Working complete PC
Blank Diskette
Student Diskette, "New Boot A Ver 2.0+"
Student CD-ROM, "Room 6359"
The student will become familiar with:
Using the partition table to determine the VBR's location,
Use the BIOS INT 13h Interface to read the partition's VBR
the Microsoft NTFS VBR layout.
Analysis of the Microsoft NTFS VBR.
The student will continue learning how to use the BIOS INT 13h interface for the purposes of data recovery including routine acquisition of the MBR of BIOS drive 80h, analysis of the partition table including the calculation of the location of the NTFS VBR, develop the INT 13h call to acquire that VBR, display it on screen and analyze it.
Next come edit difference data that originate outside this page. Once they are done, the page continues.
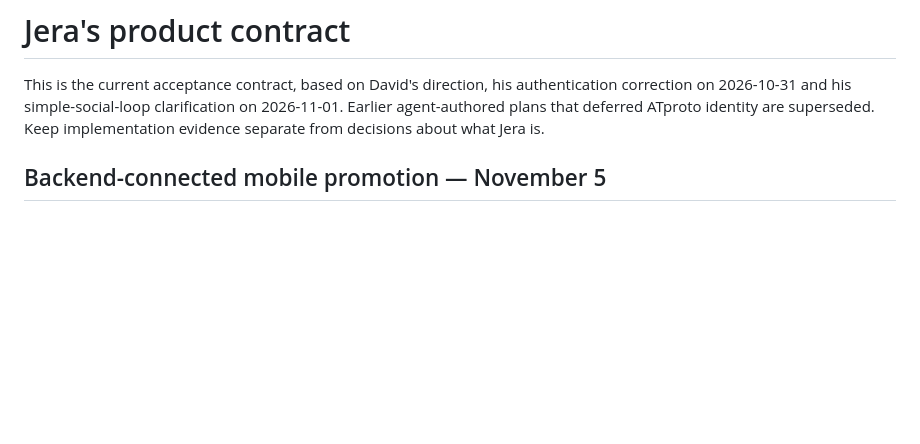
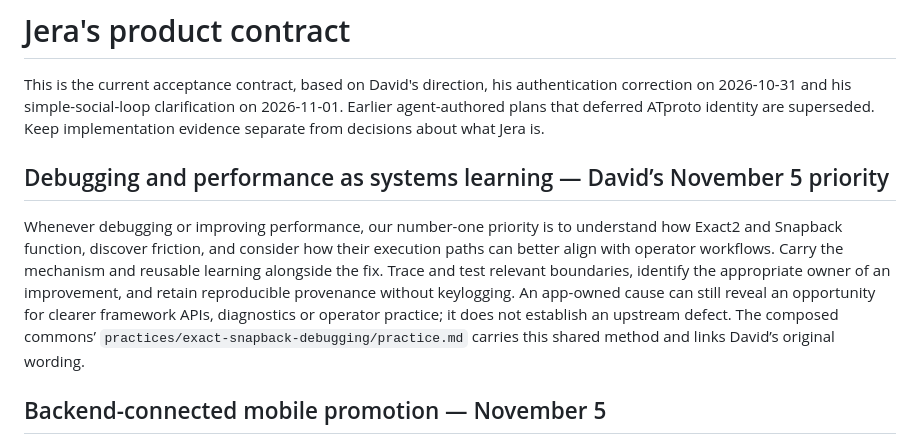
Before and after one commit to studiozojer/jera, a Markdown page: foundation/PRODUCT.md, the part around the change. Drawn GitHub-style; blank space fills up the shorter version.

Commit message:
Make Exact and Snapback understanding the first debugging priority

```diff
--- a/foundation/PRODUCT.md
+++ b/foundation/PRODUCT.md
@@ -1,6 +1,10 @@
 # Jera's product contract
 
 This is the current acceptance contract, based on David's direction, his authentication correction on 2026-10-31 and his simple-social-loop clarification on 2026-11-01. Earlier agent-authored plans that deferred ATproto identity are superseded. Keep implementation evidence separate from decisions about what Jera is.
+
+## Debugging and performance as systems learning — David’s November 5 priority
+
+Whenever debugging or improving performance, our number-one priority is to understand how Exact2 and Snapback function, discover friction, and consider how their execution paths can better align with operator workflows. Carry the mechanism and reusable learning alongside the fix. Trace and test relevant boundaries, identify the appropriate owner of an improvement, and retain reproducible provenance without keylogging. An app-owned cause can still reveal an opportunity for clearer framework APIs, diagnostics or operator practice; it does not establish an upstream defect. The composed commons’ `practices/exact-snapback-debugging/practice.md` carries this shared method and links David’s original wording.
 
 ## Backend-connected mobile promotion — November 5
 
```
Also changed, not shown: foundation/AGENTS.md (+2 -0 lines).
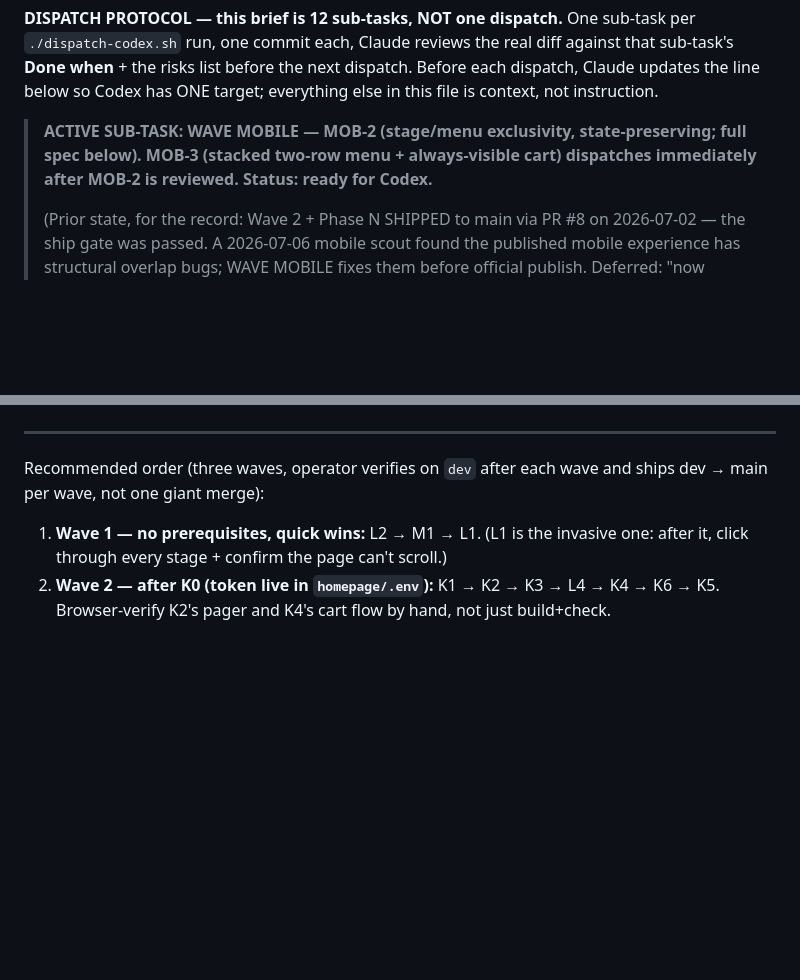
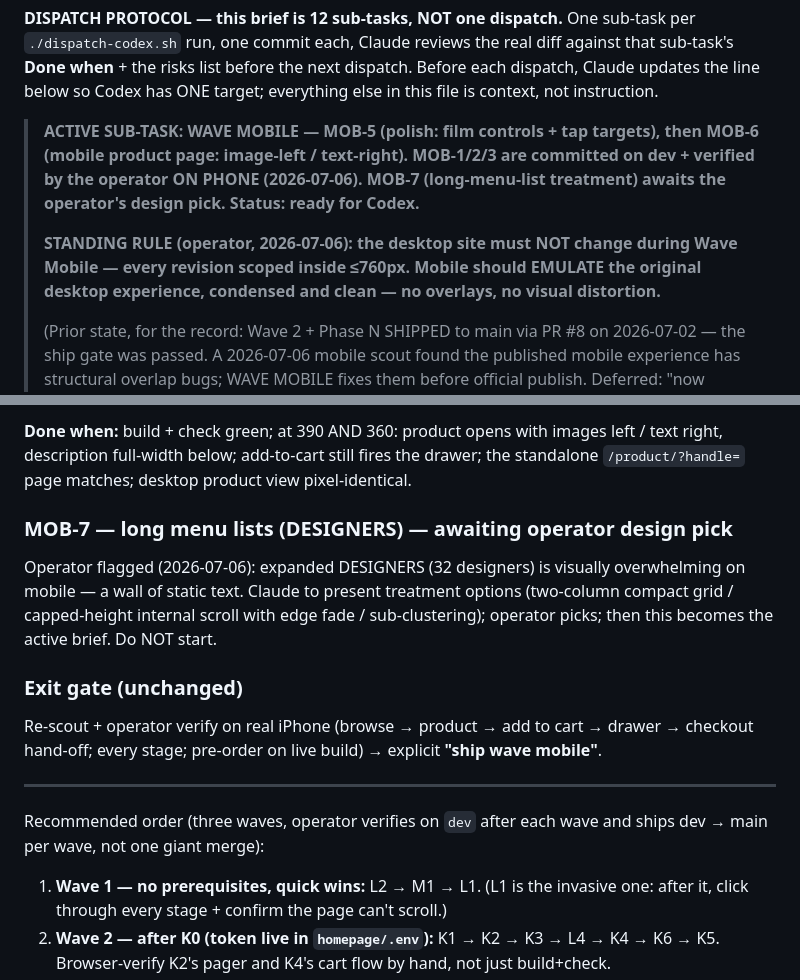
Before and after one commit to BeckettBad/shop-and-son, a Markdown page: homepage/CODEX-BRIEF.md, 2 parts joined by grey strips. GitHub-like rendering; blank space fills up the shorter version.

Commit message:
docs: MOB-5 + MOB-6 briefs, review logs; MOB-7 pending operator pick
Co-Authored-By: Claude Fable 5 <noreply@anthropic.com>

```diff
--- a/homepage/CODEX-BRIEF.md
+++ b/homepage/CODEX-BRIEF.md
@@ -73,7 +73,9 @@ diff against that sub-task's **Done when** + the risks list before the next
 dispatch. Before each dispatch, Claude updates the line below so Codex has ONE
 target; everything else in this file is context, not instruction.
 
-> **ACTIVE SUB-TASK: WAVE MOBILE — MOB-2 (stage/menu exclusivity, state-preserving; full spec below). MOB-3 (stacked two-row menu + always-visible cart) dispatches immediately after MOB-2 is reviewed. Status: ready for Codex.**
+> **ACTIVE SUB-TASK: WAVE MOBILE — MOB-5 (polish: film controls + tap targets), then MOB-6 (mobile product page: image-left / text-right). MOB-1/2/3 are committed on dev + verified by the operator ON PHONE (2026-07-06). MOB-7 (long-menu-list treatment) awaits the operator's design pick. Status: ready for Codex.**
+>
+> **STANDING RULE (operator, 2026-07-06): the desktop site must NOT change during Wave Mobile — every revision scoped inside ≤760px. Mobile should EMULATE the original desktop experience, condensed and clean — no overlays, no visual distortion.**
 >
 > (Prior state, for the record: Wave 2 + Phase N SHIPPED to main via PR #8 on 2026-07-02 — the ship gate was passed. A 2026-07-06 mobile scout found the published mobile experience has structural overlap bugs; WAVE MOBILE fixes them before official publish. Deferred: "now playing in store" idea (needs Ben's OK). Operator has further small site-wide design tweaks queued — briefs to come later, one at a time.)
 
@@ -243,3 +304,21 @@ desktop unchanged.
+**Done when:** build + check green; at 390 AND 360: product opens with images
+left / text right, description full-width below; add-to-cart still fires the
+drawer; the standalone `/product/?handle=` page matches; desktop product view
+pixel-identical.
+
+### MOB-7 — long menu lists (DESIGNERS) — awaiting operator design pick
+
+Operator flagged (2026-07-06): expanded DESIGNERS (32 designers) is visually
+overwhelming on mobile — a wall of static text. Claude to present treatment
+options (two-column compact grid / capped-height internal scroll with edge
+fade / sub-clustering); operator picks; then this becomes the active brief.
+Do NOT start.
+
+### Exit gate (unchanged)
+
+Re-scout + operator verify on real iPhone (browse → product → add to cart →
+drawer → checkout hand-off; every stage; pre-order on live build) → explicit
+**"ship wave mobile"**.
 
 ---
 
```
Also changed, not shown: other parts of homepage/CODEX-BRIEF.md (+71 -12 lines).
  1. The student should have a lab PC with Windows 2000 or higher running on a single NTFS partitioned C: drive on an HDD being handled as a "Basic Disk" then proceed with the following procedures.

  2. Procedures

  3. The student should acquire the MBR sector of the HDD using the procedures covered in "Read the MBR" module. Locate the starting sector of the active type 07 (NTFS) partition and then use DEBUG to acquire that sector and display it on screen. For the purposes of this exercise, it will be assumed that the first sector of the active NTFS partition, called the VBR - Volume Boot Record, is located at C=0, H=1, S=1 (the typical location for all MS operating system products) The fields of the NTFS VBR start similar to the FAT32 DBR, but they do deviate dramatically after the first several:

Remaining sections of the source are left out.